BRIEF: Looking at the listing below, retype exactly the lines starting at the one containing "decide what the" and ending at the one containing "a thickened fibre segment -- is", both included, and nothing else.

EXERCISE INPUT:
Start of Block

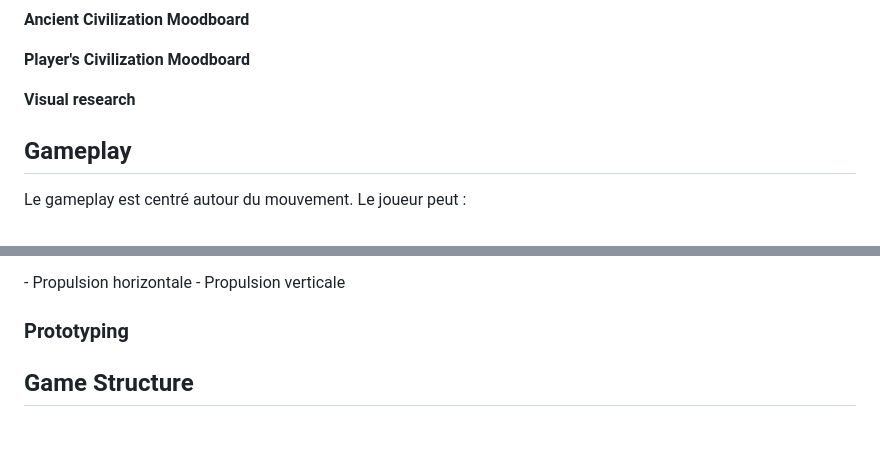
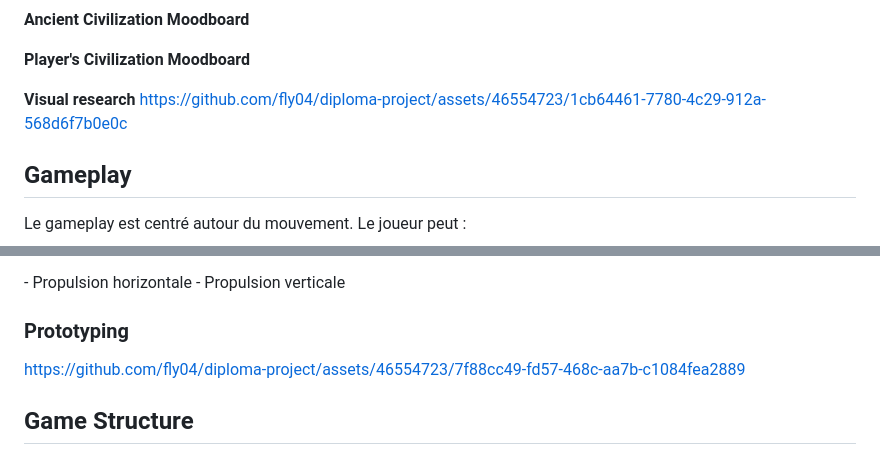
Before and after one commit to fly04/diploma-project, a Markdown page: Process/process.md, 2 parts joined by grey strips. GitHub-like rendering; blank space fills up the shorter version.

Commit message:
Add videos to process.md

```diff
--- a/Process/process.md
+++ b/Process/process.md
@@ -35,7 +35,7 @@ Comment est racontée l'histoire ?
 <image src="./images/24-02-27_player-civ-moodboard-v2.png">
 
 **Visual research**
-
+https://github.com/fly04/diploma-project/assets/46554723/1cb64461-7780-4c29-912a-568d6f7b0e0c
 
 ## Gameplay
 Le gameplay est centré autour du mouvement.
@@ -57,7 +57,7 @@ La propulstion est limitée et doit être rechargée en se tenant près d'une st
 <image src="./images/24-02-27_storyboard-propel-vert.png">
 
 ### Prototyping
-
+https://github.com/fly04/diploma-project/assets/46554723/7f88cc49-fd57-468c-aa7b-c1084fea2889
 
 ## Game Structure
 
```
Also changed, not shown: other parts of Process/process.md (+1 -1 lines).
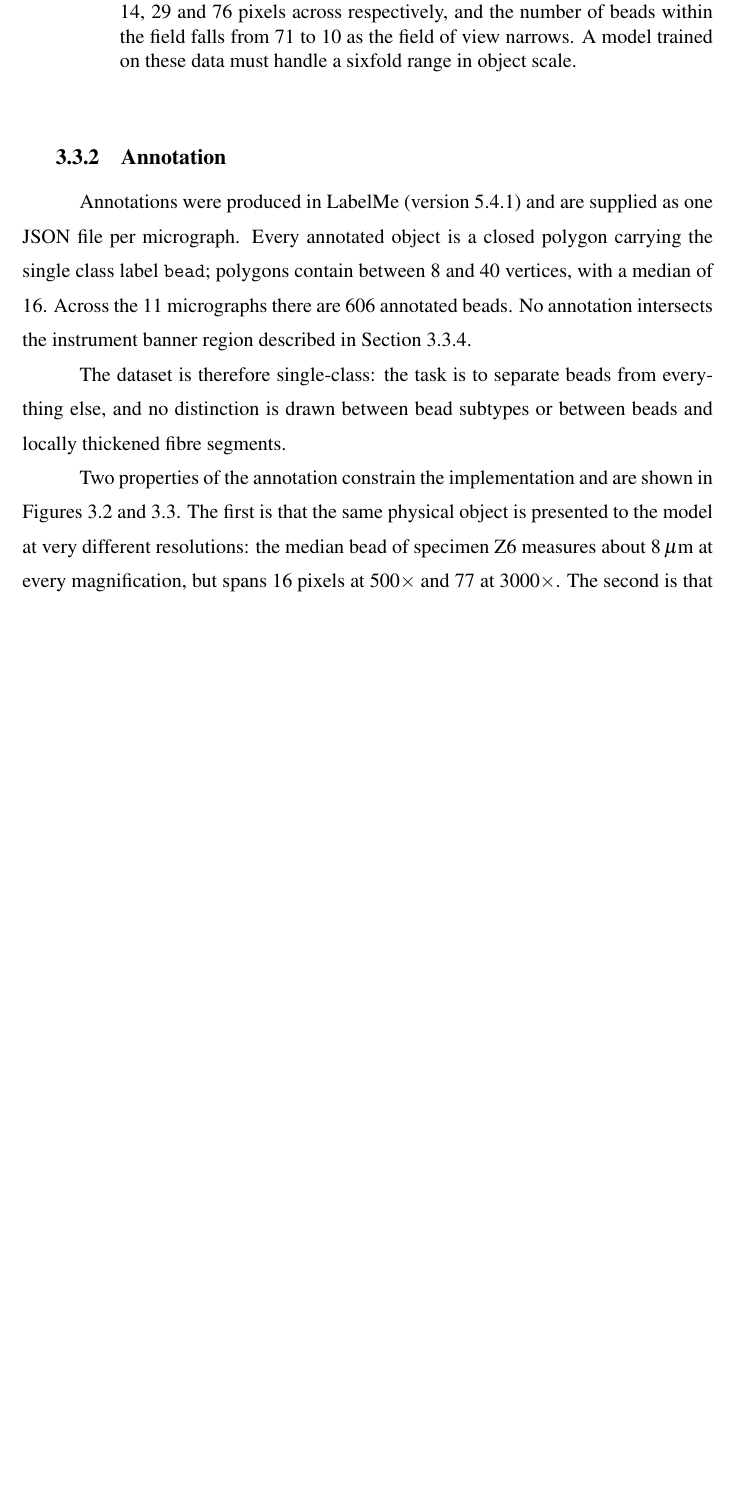
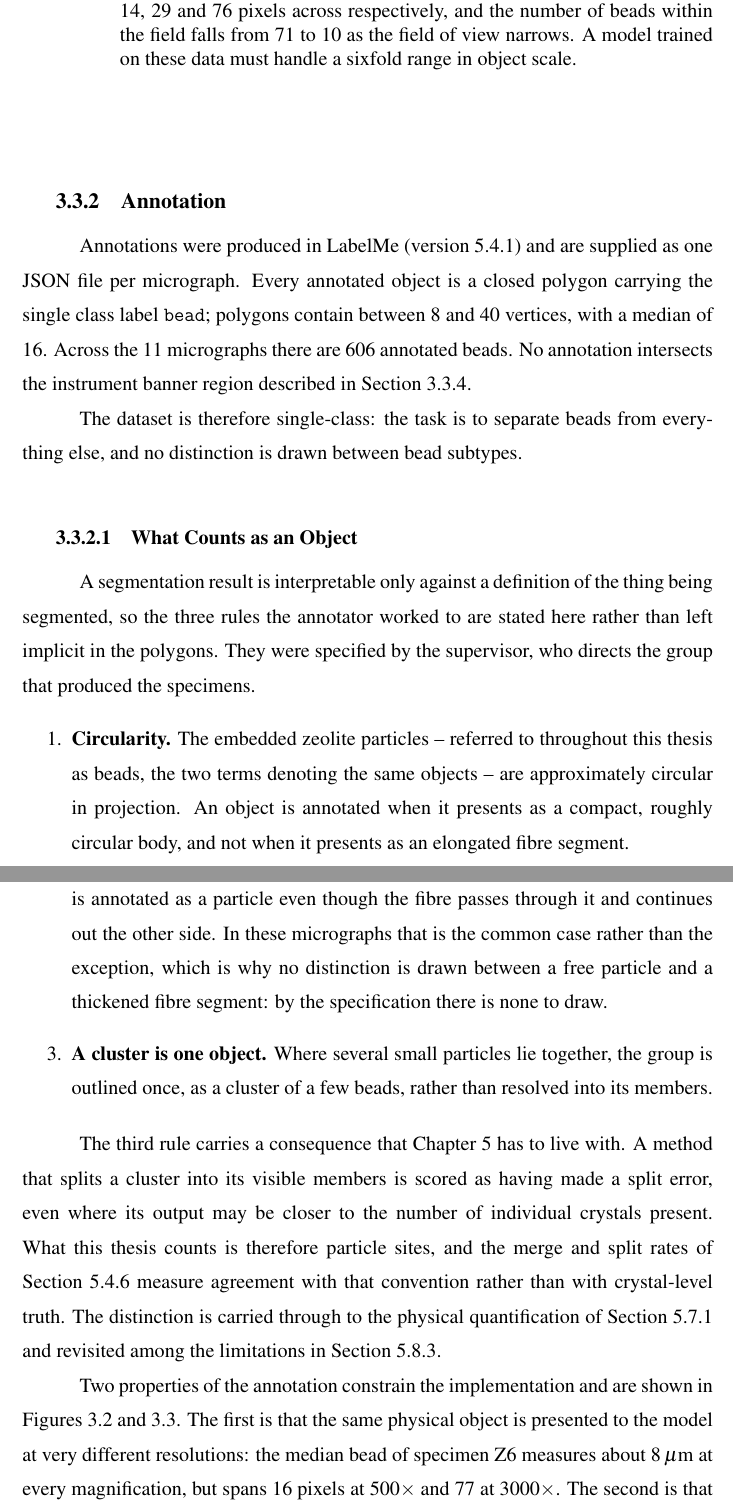
Before and after one commit to ErlindSkura/Erlind_Skura_Thesis, a LaTeX thesis (thesis.tex, which reads chapters/chapter3.tex): part of page 37 of 105 before the commit and two parts of pages 37 and 38 of 106 after it, the two joined at a grey line, cut so that both start at the same text, the shorter picture padded with empty space. Compiled offline with pdfLaTeX.

Commit message:
Write down what counts as a bead, now that it has been specified
The supervisor answered the annotation questions on 2026-08-23. Three rules
decide what the annotator outlined: an object is annotated when it presents as a
compact, roughly circular body; a local thickening of a fibre counts as a
particle even though the fibre runs through it; and a group of small particles is
outlined once, as a cluster, rather than resolved into its members. Section 3.2.3
records them.

This closes the question the annotation section had been carrying, and it closes
it in favour of the ground truth that already exists rather than against it. What
the thesis had described as an absence -- no distinction drawn between a bead and
a thickened fibre segment -- is the specification, not a gap in it.

The cluster rule is the one with teeth, so it is followed through rather than
merely stated: a method that resolves a cluster into its members is charged a
split error even where it may be closer to the number of crystals present. The
count this thesis reports is a count of particle sites, and the merge and split
rates measure agreement with that convention, not with crystal-level truth.

Also recorded: the four specimens are four production methods, which is what
gives leave-one-specimen-out its meaning. Questions D3 and D4, on who annotated
and whether a second annotator can be involved, stay open.

```diff
--- a/chapters/chapter3.tex
+++ b/chapters/chapter3.tex
@@ -107,9 +115,45 @@ of 16. Across the 11 micrographs there are 606 annotated beads. No annotation
 intersects the instrument banner region described in
 Section~\ref{sec:banner}.
 
-The dataset is therefore single-class: the task is to separate beads from everything
-else, and no distinction is drawn between bead subtypes or between beads and
-locally thickened fibre segments.
+The dataset is therefore single-class: the task is to separate beads from
+everything else, and no distinction is drawn between bead subtypes.
+
+\subsubsection{What Counts as an Object}
+\label{sec:object_definition}
+
+A segmentation result is interpretable only against a definition of the thing
+being segmented, so the three rules the annotator worked to are stated here
+rather than left implicit in the polygons. They were specified by the
+supervisor, who directs the group that produced the specimens.
+
+\begin{enumerate}
+    \item \textbf{Circularity.} The embedded zeolite particles -- referred to
+    throughout this thesis as beads, the two terms denoting the same objects --
+    are approximately circular in projection. An object is annotated when it
+    presents as a compact, roughly circular body, and not when it presents as an
+    elongated fibre segment.
+
+    \item \textbf{Swellings count.} Where a fibre thickens locally into such a
+    body, that swelling is annotated as a particle even though the fibre passes
+    through it and continues out the other side. In these micrographs that is the
+    common case rather than the exception, which is why no distinction is drawn
+    between a free particle and a thickened fibre segment: by the specification
+    there is none to draw.
+
+    \item \textbf{A cluster is one object.} Where several small particles lie
+    together, the group is outlined once, as a cluster of a few beads, rather
+    than resolved into its members.
+\end{enumerate}
+
+The third rule carries a consequence that Chapter~\ref{ch:results} has to
+live with. A method that splits a cluster into its visible members is scored as
+having made a split error, even where its output may be closer to the number of
+individual crystals present. What this thesis counts is therefore particle
+sites, and the merge and split rates of Section~\ref{sec:comparison} measure
+agreement with that convention rather than with crystal-level truth. The
+distinction is carried through to the physical quantification of
+Section~\ref{sec:counting} and revisited among the limitations in
+Section~\ref{sec:limitations}.
 
 Two properties of the annotation constrain the implementation and are shown in
 Figures~\ref{fig:bead_examples} and \ref{fig:overlap}. The first is that the same
```
Also changed, not shown: chapters/chapter3.tex (23 more changed lines).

End of Block

OUTPUT FOR THIS TASK:
decide what the annotator outlined: an object is annotated when it presents as a
compact, roughly circular body; a local thickening of a fibre counts as a
particle even though the fibre runs through it; and a group of small particles is
outlined once, as a cluster, rather than resolved into its members. Section 3.2.3
records them.

This closes the question the annotation section had been carrying, and it closes
it in favour of the ground truth that already exists rather than against it. What
the thesis had described as an absence -- no distinction drawn between a bead and
a thickened fibre segment -- is the specification, not a gap in it.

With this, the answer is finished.